# Exercise goal
From top to bottom, print the listing word for word and skip any pictures it contains.

# Exercise material
····················

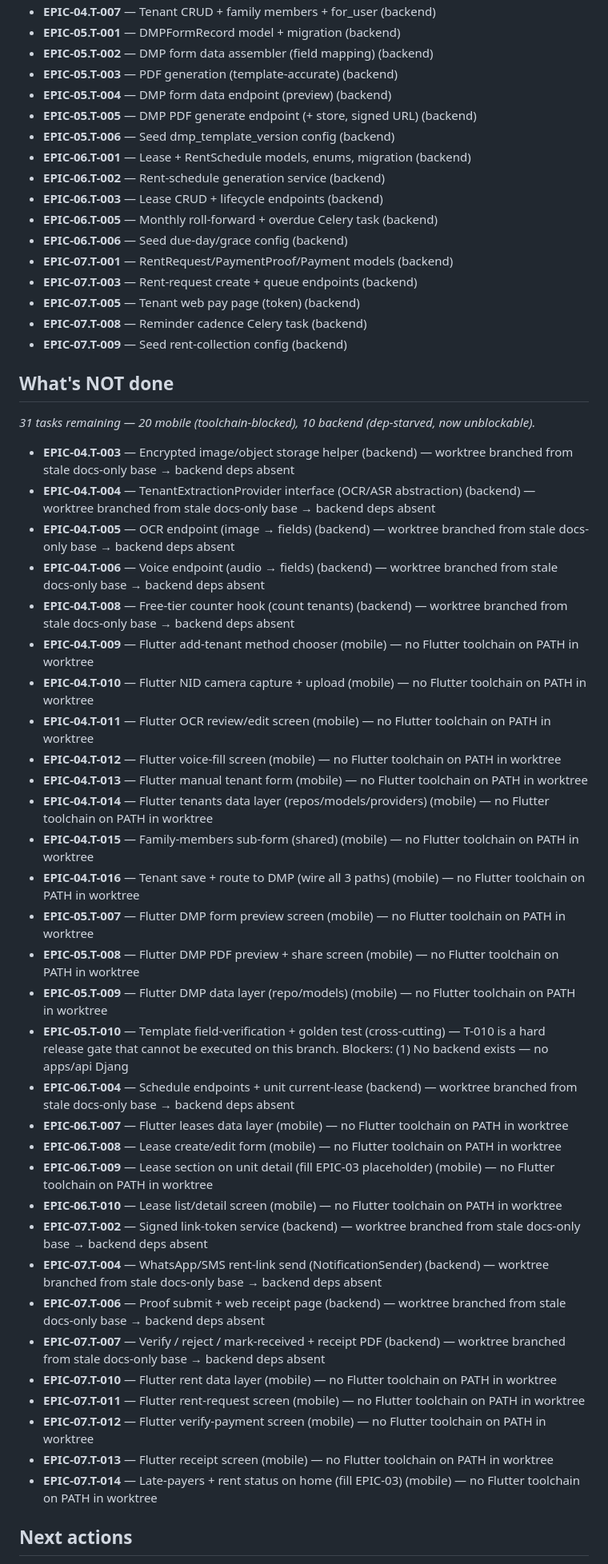
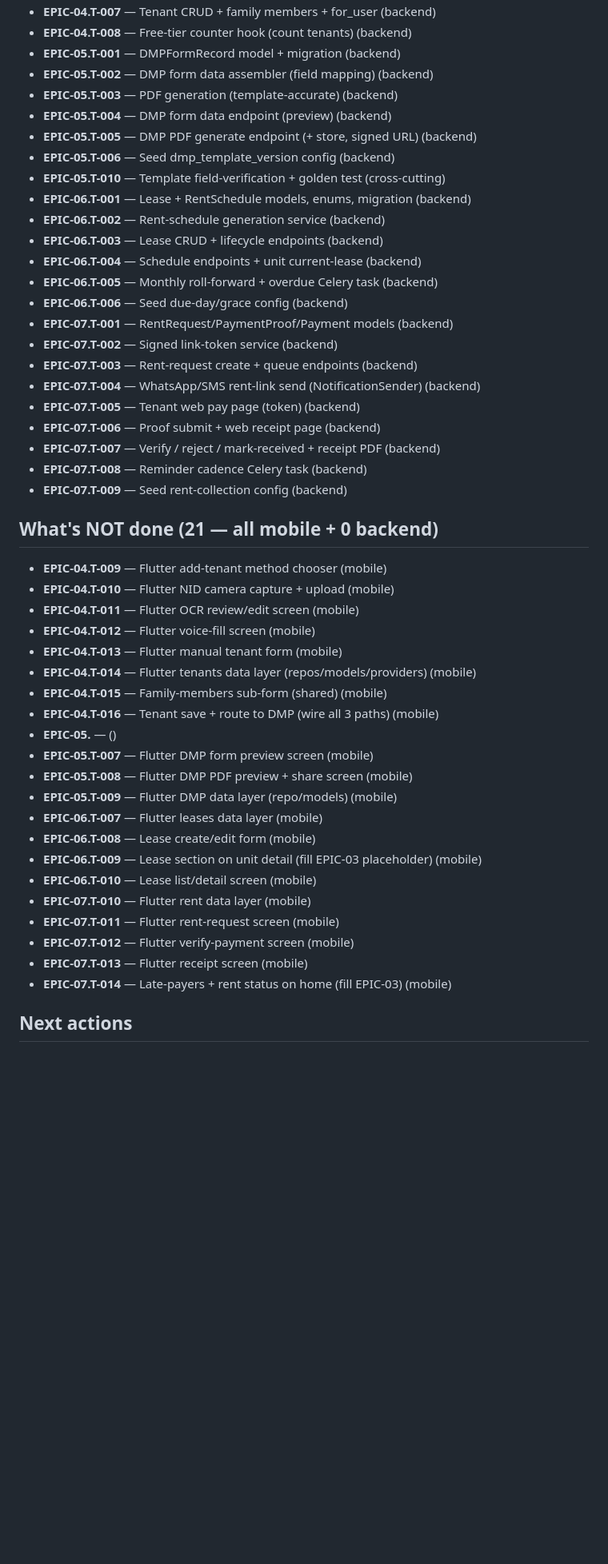
Before and after one commit to nuhin13/khatir, a Markdown page: STATUS.md, the part around one of its changes. Shown at 80% size. GitHub-like rendering; blank space fills up the shorter version.

```diff
--- a/STATUS.md
+++ b/STATUS.md
@@ -96,56 +105,51 @@ _Source of truth: task-file frontmatter `status`. Backend integrated on `bench/c
 - **EPIC-04.T-007** — Tenant CRUD + family members + for_user (backend)
+- **EPIC-04.T-008** — Free-tier counter hook (count tenants) (backend)
 - **EPIC-05.T-001** — DMPFormRecord model + migration (backend)
 - **EPIC-05.T-002** — DMP form data assembler (field mapping) (backend)
 - **EPIC-05.T-003** — PDF generation (template-accurate) (backend)
 - **EPIC-05.T-004** — DMP form data endpoint (preview) (backend)
 - **EPIC-05.T-005** — DMP PDF generate endpoint (+ store, signed URL) (backend)
 - **EPIC-05.T-006** — Seed dmp_template_version config (backend)
+- **EPIC-05.T-010** — Template field-verification + golden test (cross-cutting)
 - **EPIC-06.T-001** — Lease + RentSchedule models, enums, migration (backend)
 - **EPIC-06.T-002** — Rent-schedule generation service (backend)
 - **EPIC-06.T-003** — Lease CRUD + lifecycle endpoints (backend)
+- **EPIC-06.T-004** — Schedule endpoints + unit current-lease (backend)
 - **EPIC-06.T-005** — Monthly roll-forward + overdue Celery task (backend)
 - **EPIC-06.T-006** — Seed due-day/grace config (backend)
 - **EPIC-07.T-001** — RentRequest/PaymentProof/Payment models (backend)
+- **EPIC-07.T-002** — Signed link-token service (backend)
 - **EPIC-07.T-003** — Rent-request create + queue endpoints (backend)
+- **EPIC-07.T-004** — WhatsApp/SMS rent-link send (NotificationSender) (backend)
 - **EPIC-07.T-005** — Tenant web pay page (token) (backend)
+- **EPIC-07.T-006** — Proof submit + web receipt page (backend)
+- **EPIC-07.T-007** — Verify / reject / mark-received + receipt PDF (backend)
 - **EPIC-07.T-008** — Reminder cadence Celery task (backend)
 - **EPIC-07.T-009** — Seed rent-collection config (backend)
 
-## What's NOT done
+## What's NOT done (21 — all mobile + 0 backend)
 
-_31 tasks remaining — 20 mobile (toolchain-blocked), 10 backend (dep-starved, now unblockable)._
-
-- **EPIC-04.T-003** — Encrypted image/object storage helper (backend) — worktree branched from stale docs-only base → backend deps absent
-- **EPIC-04.T-004** — TenantExtractionProvider interface (OCR/ASR abstraction) (backend) — worktree branched from stale docs-only base → backend deps absent
-- **EPIC-04.T-005** — OCR endpoint (image → fields) (backend) — worktree branched from stale docs-only base → backend deps absent
-- **EPIC-04.T-006** — Voice endpoint (audio → fields) (backend) — worktree branched from stale docs-only base → backend deps absent
-- **EPIC-04.T-008** — Free-tier counter hook (count tenants) (backend) — worktree branched from stale docs-only base → backend deps absent
-- **EPIC-04.T-009** — Flutter add-tenant method chooser (mobile) — no Flutter toolchain on PATH in worktree
-- **EPIC-04.T-010** — Flutter NID camera capture + upload (mobile) — no Flutter toolchain on PATH in worktree
-- **EPIC-04.T-011** — Flutter OCR review/edit screen (mobile) — no Flutter toolchain on PATH in worktree
-- **EPIC-04.T-012** — Flutter voice-fill screen (mobile) — no Flutter toolchain on PATH in worktree
-- **EPIC-04.T-013** — Flutter manual tenant form (mobile) — no Flutter toolchain on PATH in worktree
-- **EPIC-04.T-014** — Flutter tenants data layer (repos/models/providers) (mobile) — no Flutter toolchain on PATH in worktree
-- **EPIC-04.T-015** — Family-members sub-form (shared) (mobile) — no Flutter toolchain on PATH in worktree
-- **EPIC-04.T-016** — Tenant save + route to DMP (wire all 3 paths) (mobile) — no Flutter toolchain on PATH in worktree
-- **EPIC-05.T-007** — Flutter DMP form preview screen (mobile) — no Flutter toolchain on PATH in worktree
-- **EPIC-05.T-008** — Flutter DMP PDF preview + share screen (mobile) — no Flutter toolchain on PATH in worktree
-- **EPIC-05.T-009** — Flutter DMP data layer (repo/models) (mobile) — no Flutter toolchain on PATH in worktree
-- **EPIC-05.T-010** — Template field-verification + golden test (cross-cutting) — T-010 is a hard release gate that cannot be executed on this branch. Blockers: (1) No backend exists — no apps/api Djang
-- **EPIC-06.T-004** — Schedule endpoints + unit current-lease (backend) — worktree branched from stale docs-only base → backend deps absent
-- **EPIC-06.T-007** — Flutter leases data layer (mobile) — no Flutter toolchain on PATH in worktree
-- **EPIC-06.T-008** — Lease create/edit form (mobile) — no Flutter toolchain on PATH in worktree
-- **EPIC-06.T-009** — Lease section on unit detail (fill EPIC-03 placeholder) (mobile) — no Flutter toolchain on PATH in worktree
-- **EPIC-06.T-010** — Lease list/detail screen (mobile) — no Flutter toolchain on PATH in worktree
-- **EPIC-07.T-002** — Signed link-token service (backend) — worktree branched from stale docs-only base → backend deps absent
-- **EPIC-07.T-004** — WhatsApp/SMS rent-link send (NotificationSender) (backend) — worktree branched from stale docs-only base → backend deps absent
-- **EPIC-07.T-006** — Proof submit + web receipt page (backend) — worktree branched from stale docs-only base → backend deps absent
-- **EPIC-07.T-007** — Verify / reject / mark-received + receipt PDF (backend) — worktree branched from stale docs-only base → backend deps absent
-- **EPIC-07.T-010** — Flutter rent data layer (mobile) — no Flutter toolchain on PATH in worktree
-- **EPIC-07.T-011** — Flutter rent-request screen (mobile) — no Flutter toolchain on PATH in worktree
-- **EPIC-07.T-012** — Flutter verify-payment screen (mobile) — no Flutter toolchain on PATH in worktree
-- **EPIC-07.T-013** — Flutter receipt screen (mobile) — no Flutter toolchain on PATH in worktree
-- **EPIC-07.T-014** — Late-payers + rent status on home (fill EPIC-03) (mobile) — no Flutter toolchain on PATH in worktree
+- **EPIC-04.T-009** — Flutter add-tenant method chooser (mobile)
+- **EPIC-04.T-010** — Flutter NID camera capture + upload (mobile)
+- **EPIC-04.T-011** — Flutter OCR review/edit screen (mobile)
+- **EPIC-04.T-012** — Flutter voice-fill screen (mobile)
+- **EPIC-04.T-013** — Flutter manual tenant form (mobile)
+- **EPIC-04.T-014** — Flutter tenants data layer (repos/models/providers) (mobile)
+- **EPIC-04.T-015** — Family-members sub-form (shared) (mobile)
+- **EPIC-04.T-016** — Tenant save + route to DMP (wire all 3 paths) (mobile)
+- **EPIC-05.** —  ()
+- **EPIC-05.T-007** — Flutter DMP form preview screen (mobile)
+- **EPIC-05.T-008** — Flutter DMP PDF preview + share screen (mobile)
+- **EPIC-05.T-009** — Flutter DMP data layer (repo/models) (mobile)
+- **EPIC-06.T-007** — Flutter leases data layer (mobile)
+- **EPIC-06.T-008** — Lease create/edit form (mobile)
+- **EPIC-06.T-009** — Lease section on unit detail (fill EPIC-03 placeholder) (mobile)
+- **EPIC-06.T-010** — Lease list/detail screen (mobile)
+- **EPIC-07.T-010** — Flutter rent data layer (mobile)
+- **EPIC-07.T-011** — Flutter rent-request screen (mobile)
+- **EPIC-07.T-012** — Flutter verify-payment screen (mobile)
+- **EPIC-07.T-013** — Flutter receipt screen (mobile)
+- **EPIC-07.T-014** — Late-payers + rent status on home (fill EPIC-03) (mobile)
 
 ## Next actions
 
```
Also changed, not shown: other parts of STATUS.md (+84 -75 lines).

····················

# Your solution
Before and after one commit to nuhin13/khatir, a Markdown page: STATUS.md, the part around one of its changes. Shown at 80% size. GitHub-like rendering; blank space fills up the shorter version.

```diff
--- a/STATUS.md
+++ b/STATUS.md
@@ -96,56 +105,51 @@ _Source of truth: task-file frontmatter `status`. Backend integrated on `bench/c
 - **EPIC-04.T-007** — Tenant CRUD + family members + for_user (backend)
+- **EPIC-04.T-008** — Free-tier counter hook (count tenants) (backend)
 - **EPIC-05.T-001** — DMPFormRecord model + migration (backend)
 - **EPIC-05.T-002** — DMP form data assembler (field mapping) (backend)
 - **EPIC-05.T-003** — PDF generation (template-accurate) (backend)
 - **EPIC-05.T-004** — DMP form data endpoint (preview) (backend)
 - **EPIC-05.T-005** — DMP PDF generate endpoint (+ store, signed URL) (backend)
 - **EPIC-05.T-006** — Seed dmp_template_version config (backend)
+- **EPIC-05.T-010** — Template field-verification + golden test (cross-cutting)
 - **EPIC-06.T-001** — Lease + RentSchedule models, enums, migration (backend)
 - **EPIC-06.T-002** — Rent-schedule generation service (backend)
 - **EPIC-06.T-003** — Lease CRUD + lifecycle endpoints (backend)
+- **EPIC-06.T-004** — Schedule endpoints + unit current-lease (backend)
 - **EPIC-06.T-005** — Monthly roll-forward + overdue Celery task (backend)
 - **EPIC-06.T-006** — Seed due-day/grace config (backend)
 - **EPIC-07.T-001** — RentRequest/PaymentProof/Payment models (backend)
+- **EPIC-07.T-002** — Signed link-token service (backend)
 - **EPIC-07.T-003** — Rent-request create + queue endpoints (backend)
+- **EPIC-07.T-004** — WhatsApp/SMS rent-link send (NotificationSender) (backend)
 - **EPIC-07.T-005** — Tenant web pay page (token) (backend)
+- **EPIC-07.T-006** — Proof submit + web receipt page (backend)
+- **EPIC-07.T-007** — Verify / reject / mark-received + receipt PDF (backend)
 - **EPIC-07.T-008** — Reminder cadence Celery task (backend)
 - **EPIC-07.T-009** — Seed rent-collection config (backend)
 
-## What's NOT done
+## What's NOT done (21 — all mobile + 0 backend)
 
-_31 tasks remaining — 20 mobile (toolchain-blocked), 10 backend (dep-starved, now unblockable)._
-
-- **EPIC-04.T-003** — Encrypted image/object storage helper (backend) — worktree branched from stale docs-only base → backend deps absent
-- **EPIC-04.T-004** — TenantExtractionProvider interface (OCR/ASR abstraction) (backend) — worktree branched from stale docs-only base → backend deps absent
-- **EPIC-04.T-005** — OCR endpoint (image → fields) (backend) — worktree branched from stale docs-only base → backend deps absent
-- **EPIC-04.T-006** — Voice endpoint (audio → fields) (backend) — worktree branched from stale docs-only base → backend deps absent
-- **EPIC-04.T-008** — Free-tier counter hook (count tenants) (backend) — worktree branched from stale docs-only base → backend deps absent
-- **EPIC-04.T-009** — Flutter add-tenant method chooser (mobile) — no Flutter toolchain on PATH in worktree
-- **EPIC-04.T-010** — Flutter NID camera capture + upload (mobile) — no Flutter toolchain on PATH in worktree
-- **EPIC-04.T-011** — Flutter OCR review/edit screen (mobile) — no Flutter toolchain on PATH in worktree
-- **EPIC-04.T-012** — Flutter voice-fill screen (mobile) — no Flutter toolchain on PATH in worktree
-- **EPIC-04.T-013** — Flutter manual tenant form (mobile) — no Flutter toolchain on PATH in worktree
-- **EPIC-04.T-014** — Flutter tenants data layer (repos/models/providers) (mobile) — no Flutter toolchain on PATH in worktree
-- **EPIC-04.T-015** — Family-members sub-form (shared) (mobile) — no Flutter toolchain on PATH in worktree
-- **EPIC-04.T-016** — Tenant save + route to DMP (wire all 3 paths) (mobile) — no Flutter toolchain on PATH in worktree
-- **EPIC-05.T-007** — Flutter DMP form preview screen (mobile) — no Flutter toolchain on PATH in worktree
-- **EPIC-05.T-008** — Flutter DMP PDF preview + share screen (mobile) — no Flutter toolchain on PATH in worktree
-- **EPIC-05.T-009** — Flutter DMP data layer (repo/models) (mobile) — no Flutter toolchain on PATH in worktree
-- **EPIC-05.T-010** — Template field-verification + golden test (cross-cutting) — T-010 is a hard release gate that cannot be executed on this branch. Blockers: (1) No backend exists — no apps/api Djang
-- **EPIC-06.T-004** — Schedule endpoints + unit current-lease (backend) — worktree branched from stale docs-only base → backend deps absent
-- **EPIC-06.T-007** — Flutter leases data layer (mobile) — no Flutter toolchain on PATH in worktree
-- **EPIC-06.T-008** — Lease create/edit form (mobile) — no Flutter toolchain on PATH in worktree
-- **EPIC-06.T-009** — Lease section on unit detail (fill EPIC-03 placeholder) (mobile) — no Flutter toolchain on PATH in worktree
-- **EPIC-06.T-010** — Lease list/detail screen (mobile) — no Flutter toolchain on PATH in worktree
-- **EPIC-07.T-002** — Signed link-token service (backend) — worktree branched from stale docs-only base → backend deps absent
-- **EPIC-07.T-004** — WhatsApp/SMS rent-link send (NotificationSender) (backend) — worktree branched from stale docs-only base → backend deps absent
-- **EPIC-07.T-006** — Proof submit + web receipt page (backend) — worktree branched from stale docs-only base → backend deps absent
-- **EPIC-07.T-007** — Verify / reject / mark-received + receipt PDF (backend) — worktree branched from stale docs-only base → backend deps absent
-- **EPIC-07.T-010** — Flutter rent data layer (mobile) — no Flutter toolchain on PATH in worktree
-- **EPIC-07.T-011** — Flutter rent-request screen (mobile) — no Flutter toolchain on PATH in worktree
-- **EPIC-07.T-012** — Flutter verify-payment screen (mobile) — no Flutter toolchain on PATH in worktree
-- **EPIC-07.T-013** — Flutter receipt screen (mobile) — no Flutter toolchain on PATH in worktree
-- **EPIC-07.T-014** — Late-payers + rent status on home (fill EPIC-03) (mobile) — no Flutter toolchain on PATH in worktree
+- **EPIC-04.T-009** — Flutter add-tenant method chooser (mobile)
+- **EPIC-04.T-010** — Flutter NID camera capture + upload (mobile)
+- **EPIC-04.T-011** — Flutter OCR review/edit screen (mobile)
+- **EPIC-04.T-012** — Flutter voice-fill screen (mobile)
+- **EPIC-04.T-013** — Flutter manual tenant form (mobile)
+- **EPIC-04.T-014** — Flutter tenants data layer (repos/models/providers) (mobile)
+- **EPIC-04.T-015** — Family-members sub-form (shared) (mobile)
+- **EPIC-04.T-016** — Tenant save + route to DMP (wire all 3 paths) (mobile)
+- **EPIC-05.** —  ()
+- **EPIC-05.T-007** — Flutter DMP form preview screen (mobile)
+- **EPIC-05.T-008** — Flutter DMP PDF preview + share screen (mobile)
+- **EPIC-05.T-009** — Flutter DMP data layer (repo/models) (mobile)
+- **EPIC-06.T-007** — Flutter leases data layer (mobile)
+- **EPIC-06.T-008** — Lease create/edit form (mobile)
+- **EPIC-06.T-009** — Lease section on unit detail (fill EPIC-03 placeholder) (mobile)
+- **EPIC-06.T-010** — Lease list/detail screen (mobile)
+- **EPIC-07.T-010** — Flutter rent data layer (mobile)
+- **EPIC-07.T-011** — Flutter rent-request screen (mobile)
+- **EPIC-07.T-012** — Flutter verify-payment screen (mobile)
+- **EPIC-07.T-013** — Flutter receipt screen (mobile)
+- **EPIC-07.T-014** — Late-payers + rent status on home (fill EPIC-03) (mobile)
 
 ## Next actions
 
```
Also changed, not shown: other parts of STATUS.md (+84 -75 lines).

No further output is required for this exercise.